If a line below contains "default", count it. Report the final total and nothing more.

Web document revisions
· · ·

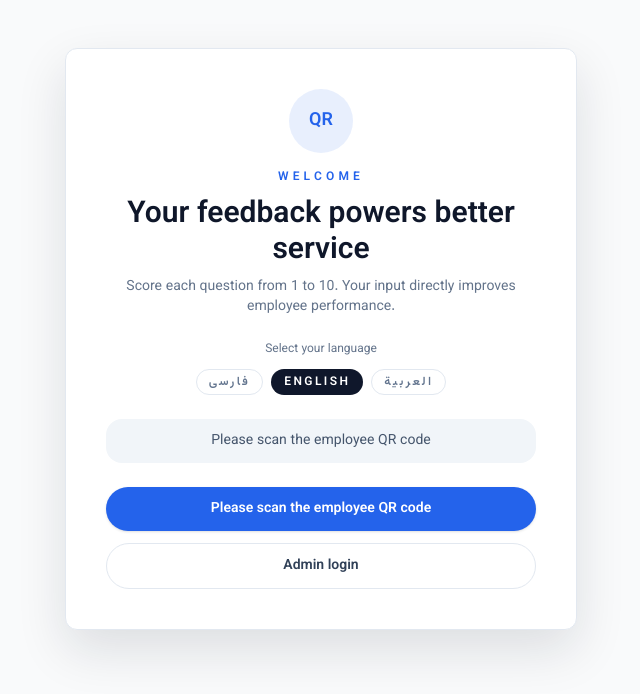
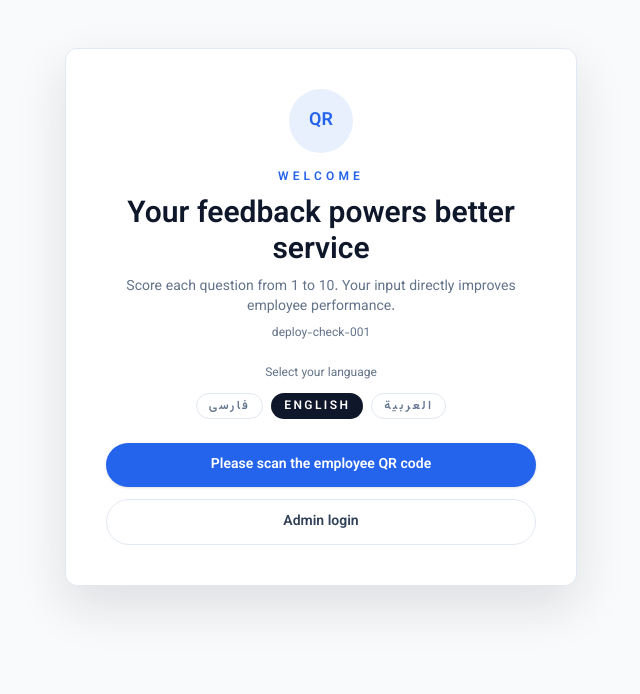
Before and after one commit to khakpourmor2066-gif/sanjesh-survey, a Next.js app: page /en in a window 1280 px wide. Shown: the top 694 px of the page, without its empty margins (319-959 px from the left). Built offline with nearby package versions, Linux system fonts and the light colour scheme.

Commit message:
Add deploy check marker

```diff
--- a/src/app/[lang]/page.tsx
+++ b/src/app/[lang]/page.tsx
@@ -25,6 +25,7 @@ export default function Home({ params }: { params: Promise<{ lang: Lang }> }) {
               {t.title}
             </h1>
             <p className="mt-2 text-sm text-[var(--muted)]">{t.subtitle}</p>
+            <p className="mt-2 text-xs text-[var(--muted)]">deploy-check-001</p>
           </div>
 
           <div className="mt-6 flex flex-col items-center gap-3">
@@ -32,10 +33,6 @@ export default function Home({ params }: { params: Promise<{ lang: Lang }> }) {
               {t.selectLanguage}
             </p>
             <LanguageSwitcher lang={lang} />
-          </div>
-
-          <div className="mt-6 rounded-2xl bg-slate-100 px-4 py-3 text-center text-sm text-slate-600">
-            {t.scanQr}
           </div>
 
           <div className="mt-6 flex flex-col gap-3">
```
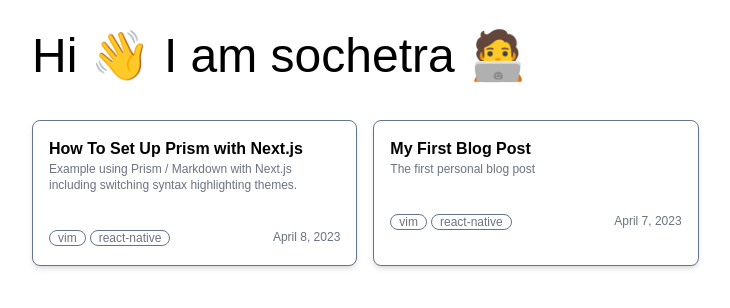
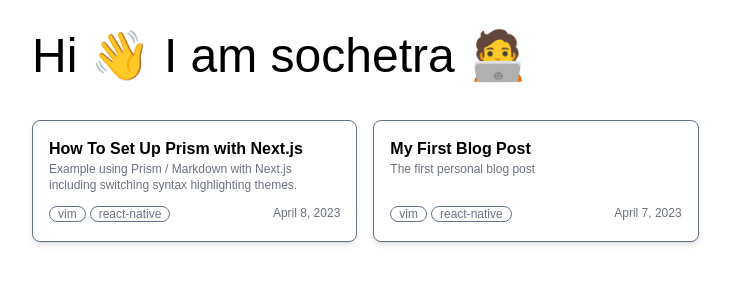
Before and after one commit to Novsochetra/blog, a Next.js app: page / in a window 1280 px wide. Shown: the top 308 px of the page, without its empty margins (104-834 px from the left). Built offline with nearby package versions, Linux system fonts and the light colour scheme; a small style sheet from the web is missing.

Commit message:
fix: break layout

```diff
--- a/src/components/Card.tsx
+++ b/src/components/Card.tsx
@@ -20,15 +20,17 @@ export default function Card({
     <div className="flex p-2 sm:w-12/12 w-full md:w-6/12 lg:w-4/12">
       <Link
         href={`/${id}`}
-        className="group transition ease-in-out duration-300 hover:-translate-x-1 hover:-translate-y-1 bg-white shadow-md border border-slate-500 hover:border-blue-400 hover:bg-blue-400 p-4 rounded-lg flex-1"
+        className="flex flex-col group justify-between transition ease-in-out duration-300 hover:-translate-x-1 hover:-translate-y-1 bg-white shadow-md border border-slate-500 hover:border-blue-400 hover:bg-blue-400 p-4 rounded-lg flex-1"
       >
-        <h5 className="font-bold group-hover:text-white">{title}</h5>
+        <div className="flex flex-1 flex-col">
+          <h5 className="font-bold group-hover:text-white">{title}</h5>
 
-        <p className="text-xs group-hover:text-white text-gray-500 mb-2">
-          {description}
-        </p>
+          <p className="text-xs group-hover:text-white text-gray-500 mb-2">
+            {description}
+          </p>
+        </div>
 
-        <div className="flex flex-row items-center justify-between mt-8">
+        <div className="flex flex-row items-center justify-between">
           <div>
             {tags.map?.((t) => {
               return <Tag key={`post-item-${id}-tag-${t}`} label={t} />;
```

· · ·

▶ **Exercise answer**
3